  • 22nd March 2007 at 19:00

    You should look into creating a udev rule for the openmoko, it’s usually pretty straightforward.

    It’d be great if you had that up on the wiki by the time I got my phone 😉

  • 22nd March 2007 at 19:17

    Adam: I think that udev rule will be overkill for this task. But now since Neo1973 has other VendorId/ProductId then standard USB gadget system will know that this is Neo and not some other device.

    But what to do when more then one Neo1973 is connected to machine? I had such situation and will have them soon.

  • 22nd March 2007 at 21:08

    Nice trick. Could you add that to the OpenMoko wiki, please?

  • 22nd March 2007 at 22:35

    Mickeyl: Added.

  • 23rd March 2007 at 01:23

    Ah well you could always send me any extra phone you got to keep things simple for you.

    But you should be able to poke about the device entry in /sys for a serial number and create a mapping for each device you add.

  • 14th April 2007 at 02:00

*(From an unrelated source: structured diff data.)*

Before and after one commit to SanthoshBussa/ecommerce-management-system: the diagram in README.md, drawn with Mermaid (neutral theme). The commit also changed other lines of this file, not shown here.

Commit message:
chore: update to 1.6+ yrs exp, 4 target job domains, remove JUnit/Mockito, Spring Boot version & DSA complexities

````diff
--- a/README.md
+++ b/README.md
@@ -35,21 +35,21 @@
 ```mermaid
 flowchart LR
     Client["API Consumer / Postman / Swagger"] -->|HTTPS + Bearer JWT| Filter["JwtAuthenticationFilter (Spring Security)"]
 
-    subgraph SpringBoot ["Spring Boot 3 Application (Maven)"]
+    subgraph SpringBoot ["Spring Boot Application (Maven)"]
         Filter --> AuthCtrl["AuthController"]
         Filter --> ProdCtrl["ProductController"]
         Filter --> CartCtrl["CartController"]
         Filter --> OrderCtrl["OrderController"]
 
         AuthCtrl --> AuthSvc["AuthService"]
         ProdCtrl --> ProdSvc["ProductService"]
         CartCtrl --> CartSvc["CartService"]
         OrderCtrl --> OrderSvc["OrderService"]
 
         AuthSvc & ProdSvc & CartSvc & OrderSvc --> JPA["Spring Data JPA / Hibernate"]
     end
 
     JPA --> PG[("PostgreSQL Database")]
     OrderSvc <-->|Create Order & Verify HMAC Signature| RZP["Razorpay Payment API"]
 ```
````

    Definitely entering a udev rule is the way to go… this will be literally one (or maybe two) lines of text, and yields uniqueness for the device. My suggestion would be to map them such that your own phone is like /dev/moko0, then let additional phones enumerate themselves as they are added (these features, too, are available within udev).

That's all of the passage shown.